> DATA PROVIDED:

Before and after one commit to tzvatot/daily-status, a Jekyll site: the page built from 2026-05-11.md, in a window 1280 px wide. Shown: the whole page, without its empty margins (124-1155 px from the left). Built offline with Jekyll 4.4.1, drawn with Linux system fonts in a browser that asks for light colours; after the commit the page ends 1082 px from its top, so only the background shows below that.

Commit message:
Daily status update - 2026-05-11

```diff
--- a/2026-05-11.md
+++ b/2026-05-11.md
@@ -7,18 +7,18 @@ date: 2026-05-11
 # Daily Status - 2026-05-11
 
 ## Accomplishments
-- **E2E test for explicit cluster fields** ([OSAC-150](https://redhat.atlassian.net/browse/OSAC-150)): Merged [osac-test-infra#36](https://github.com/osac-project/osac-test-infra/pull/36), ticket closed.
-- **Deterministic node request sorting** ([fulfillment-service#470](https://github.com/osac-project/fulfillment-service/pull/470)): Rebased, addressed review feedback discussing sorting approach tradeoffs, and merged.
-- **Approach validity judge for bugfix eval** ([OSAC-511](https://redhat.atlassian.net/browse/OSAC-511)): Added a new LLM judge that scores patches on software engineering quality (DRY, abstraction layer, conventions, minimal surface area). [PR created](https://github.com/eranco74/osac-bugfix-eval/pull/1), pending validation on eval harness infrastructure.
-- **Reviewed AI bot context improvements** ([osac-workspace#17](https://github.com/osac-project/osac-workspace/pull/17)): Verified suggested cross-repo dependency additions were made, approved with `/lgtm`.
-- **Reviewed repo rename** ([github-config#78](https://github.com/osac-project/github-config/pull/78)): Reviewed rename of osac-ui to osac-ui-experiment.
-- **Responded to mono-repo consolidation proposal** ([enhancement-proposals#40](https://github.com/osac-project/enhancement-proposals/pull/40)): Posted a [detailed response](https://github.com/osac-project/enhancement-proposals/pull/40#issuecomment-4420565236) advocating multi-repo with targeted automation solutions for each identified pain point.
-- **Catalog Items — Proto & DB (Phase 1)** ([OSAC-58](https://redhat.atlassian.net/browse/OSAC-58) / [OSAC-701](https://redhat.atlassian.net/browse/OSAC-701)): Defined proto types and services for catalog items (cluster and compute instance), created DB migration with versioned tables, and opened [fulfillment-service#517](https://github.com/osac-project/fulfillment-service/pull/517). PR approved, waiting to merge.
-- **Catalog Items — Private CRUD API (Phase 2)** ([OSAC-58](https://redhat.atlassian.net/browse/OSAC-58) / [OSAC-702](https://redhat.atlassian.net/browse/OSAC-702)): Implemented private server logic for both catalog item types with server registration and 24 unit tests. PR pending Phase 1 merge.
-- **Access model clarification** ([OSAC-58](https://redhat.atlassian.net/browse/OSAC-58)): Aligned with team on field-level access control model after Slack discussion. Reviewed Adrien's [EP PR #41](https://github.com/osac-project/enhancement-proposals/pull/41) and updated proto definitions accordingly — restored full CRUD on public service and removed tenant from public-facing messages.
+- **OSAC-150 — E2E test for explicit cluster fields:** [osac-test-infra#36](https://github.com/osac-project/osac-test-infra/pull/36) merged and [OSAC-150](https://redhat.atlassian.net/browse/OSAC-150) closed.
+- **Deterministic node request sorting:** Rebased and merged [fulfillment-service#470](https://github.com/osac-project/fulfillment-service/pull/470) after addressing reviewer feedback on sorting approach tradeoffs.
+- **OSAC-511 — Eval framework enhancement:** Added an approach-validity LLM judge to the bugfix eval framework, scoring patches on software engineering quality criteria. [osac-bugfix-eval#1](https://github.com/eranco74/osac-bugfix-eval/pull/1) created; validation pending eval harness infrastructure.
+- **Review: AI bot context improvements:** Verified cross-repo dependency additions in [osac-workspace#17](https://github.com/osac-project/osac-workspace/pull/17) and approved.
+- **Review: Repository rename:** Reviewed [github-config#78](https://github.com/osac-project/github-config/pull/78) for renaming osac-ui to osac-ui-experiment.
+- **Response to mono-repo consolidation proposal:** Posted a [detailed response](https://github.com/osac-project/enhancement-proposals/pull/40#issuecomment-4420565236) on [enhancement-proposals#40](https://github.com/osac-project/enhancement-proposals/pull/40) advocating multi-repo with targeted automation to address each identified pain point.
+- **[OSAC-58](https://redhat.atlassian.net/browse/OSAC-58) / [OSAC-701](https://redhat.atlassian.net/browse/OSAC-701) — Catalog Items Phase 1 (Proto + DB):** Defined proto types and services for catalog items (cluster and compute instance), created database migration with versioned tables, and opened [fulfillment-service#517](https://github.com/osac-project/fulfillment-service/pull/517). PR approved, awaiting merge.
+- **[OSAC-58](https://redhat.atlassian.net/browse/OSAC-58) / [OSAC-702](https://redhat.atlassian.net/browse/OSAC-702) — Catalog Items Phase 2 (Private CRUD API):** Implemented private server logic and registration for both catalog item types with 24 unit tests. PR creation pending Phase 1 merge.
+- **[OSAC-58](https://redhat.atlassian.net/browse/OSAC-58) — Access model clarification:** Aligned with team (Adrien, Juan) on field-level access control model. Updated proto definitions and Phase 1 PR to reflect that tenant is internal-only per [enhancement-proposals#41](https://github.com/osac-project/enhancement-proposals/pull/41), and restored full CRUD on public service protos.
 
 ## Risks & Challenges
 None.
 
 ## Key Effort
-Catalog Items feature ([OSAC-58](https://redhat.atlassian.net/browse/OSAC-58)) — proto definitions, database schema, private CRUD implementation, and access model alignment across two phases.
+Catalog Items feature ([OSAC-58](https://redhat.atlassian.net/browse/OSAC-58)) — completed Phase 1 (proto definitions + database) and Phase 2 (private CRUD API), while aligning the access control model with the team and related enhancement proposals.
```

> EXERCISE: Write out each record exactly, without addition or omission.

> ANSWER SPACE:
Before and after one commit to tzvatot/daily-status, a Jekyll site: the page built from 2026-05-11.md, in a window 1280 px wide. Shown: the whole page, without its empty margins (124-1155 px from the left). Built offline with Jekyll 4.4.1, drawn with Linux system fonts in a browser that asks for light colours; after the commit the page ends 1082 px from its top, so only the background shows below that.

Commit message:
Daily status update - 2026-05-11

```diff
--- a/2026-05-11.md
+++ b/2026-05-11.md
@@ -7,18 +7,18 @@ date: 2026-05-11
 # Daily Status - 2026-05-11
 
 ## Accomplishments
-- **E2E test for explicit cluster fields** ([OSAC-150](https://redhat.atlassian.net/browse/OSAC-150)): Merged [osac-test-infra#36](https://github.com/osac-project/osac-test-infra/pull/36), ticket closed.
-- **Deterministic node request sorting** ([fulfillment-service#470](https://github.com/osac-project/fulfillment-service/pull/470)): Rebased, addressed review feedback discussing sorting approach tradeoffs, and merged.
-- **Approach validity judge for bugfix eval** ([OSAC-511](https://redhat.atlassian.net/browse/OSAC-511)): Added a new LLM judge that scores patches on software engineering quality (DRY, abstraction layer, conventions, minimal surface area). [PR created](https://github.com/eranco74/osac-bugfix-eval/pull/1), pending validation on eval harness infrastructure.
-- **Reviewed AI bot context improvements** ([osac-workspace#17](https://github.com/osac-project/osac-workspace/pull/17)): Verified suggested cross-repo dependency additions were made, approved with `/lgtm`.
-- **Reviewed repo rename** ([github-config#78](https://github.com/osac-project/github-config/pull/78)): Reviewed rename of osac-ui to osac-ui-experiment.
-- **Responded to mono-repo consolidation proposal** ([enhancement-proposals#40](https://github.com/osac-project/enhancement-proposals/pull/40)): Posted a [detailed response](https://github.com/osac-project/enhancement-proposals/pull/40#issuecomment-4420565236) advocating multi-repo with targeted automation solutions for each identified pain point.
-- **Catalog Items — Proto & DB (Phase 1)** ([OSAC-58](https://redhat.atlassian.net/browse/OSAC-58) / [OSAC-701](https://redhat.atlassian.net/browse/OSAC-701)): Defined proto types and services for catalog items (cluster and compute instance), created DB migration with versioned tables, and opened [fulfillment-service#517](https://github.com/osac-project/fulfillment-service/pull/517). PR approved, waiting to merge.
-- **Catalog Items — Private CRUD API (Phase 2)** ([OSAC-58](https://redhat.atlassian.net/browse/OSAC-58) / [OSAC-702](https://redhat.atlassian.net/browse/OSAC-702)): Implemented private server logic for both catalog item types with server registration and 24 unit tests. PR pending Phase 1 merge.
-- **Access model clarification** ([OSAC-58](https://redhat.atlassian.net/browse/OSAC-58)): Aligned with team on field-level access control model after Slack discussion. Reviewed Adrien's [EP PR #41](https://github.com/osac-project/enhancement-proposals/pull/41) and updated proto definitions accordingly — restored full CRUD on public service and removed tenant from public-facing messages.
+- **OSAC-150 — E2E test for explicit cluster fields:** [osac-test-infra#36](https://github.com/osac-project/osac-test-infra/pull/36) merged and [OSAC-150](https://redhat.atlassian.net/browse/OSAC-150) closed.
+- **Deterministic node request sorting:** Rebased and merged [fulfillment-service#470](https://github.com/osac-project/fulfillment-service/pull/470) after addressing reviewer feedback on sorting approach tradeoffs.
+- **OSAC-511 — Eval framework enhancement:** Added an approach-validity LLM judge to the bugfix eval framework, scoring patches on software engineering quality criteria. [osac-bugfix-eval#1](https://github.com/eranco74/osac-bugfix-eval/pull/1) created; validation pending eval harness infrastructure.
+- **Review: AI bot context improvements:** Verified cross-repo dependency additions in [osac-workspace#17](https://github.com/osac-project/osac-workspace/pull/17) and approved.
+- **Review: Repository rename:** Reviewed [github-config#78](https://github.com/osac-project/github-config/pull/78) for renaming osac-ui to osac-ui-experiment.
+- **Response to mono-repo consolidation proposal:** Posted a [detailed response](https://github.com/osac-project/enhancement-proposals/pull/40#issuecomment-4420565236) on [enhancement-proposals#40](https://github.com/osac-project/enhancement-proposals/pull/40) advocating multi-repo with targeted automation to address each identified pain point.
+- **[OSAC-58](https://redhat.atlassian.net/browse/OSAC-58) / [OSAC-701](https://redhat.atlassian.net/browse/OSAC-701) — Catalog Items Phase 1 (Proto + DB):** Defined proto types and services for catalog items (cluster and compute instance), created database migration with versioned tables, and opened [fulfillment-service#517](https://github.com/osac-project/fulfillment-service/pull/517). PR approved, awaiting merge.
+- **[OSAC-58](https://redhat.atlassian.net/browse/OSAC-58) / [OSAC-702](https://redhat.atlassian.net/browse/OSAC-702) — Catalog Items Phase 2 (Private CRUD API):** Implemented private server logic and registration for both catalog item types with 24 unit tests. PR creation pending Phase 1 merge.
+- **[OSAC-58](https://redhat.atlassian.net/browse/OSAC-58) — Access model clarification:** Aligned with team (Adrien, Juan) on field-level access control model. Updated proto definitions and Phase 1 PR to reflect that tenant is internal-only per [enhancement-proposals#41](https://github.com/osac-project/enhancement-proposals/pull/41), and restored full CRUD on public service protos.
 
 ## Risks & Challenges
 None.
 
 ## Key Effort
-Catalog Items feature ([OSAC-58](https://redhat.atlassian.net/browse/OSAC-58)) — proto definitions, database schema, private CRUD implementation, and access model alignment across two phases.
+Catalog Items feature ([OSAC-58](https://redhat.atlassian.net/browse/OSAC-58)) — completed Phase 1 (proto definitions + database) and Phase 2 (private CRUD API), while aligning the access control model with the team and related enhancement proposals.
```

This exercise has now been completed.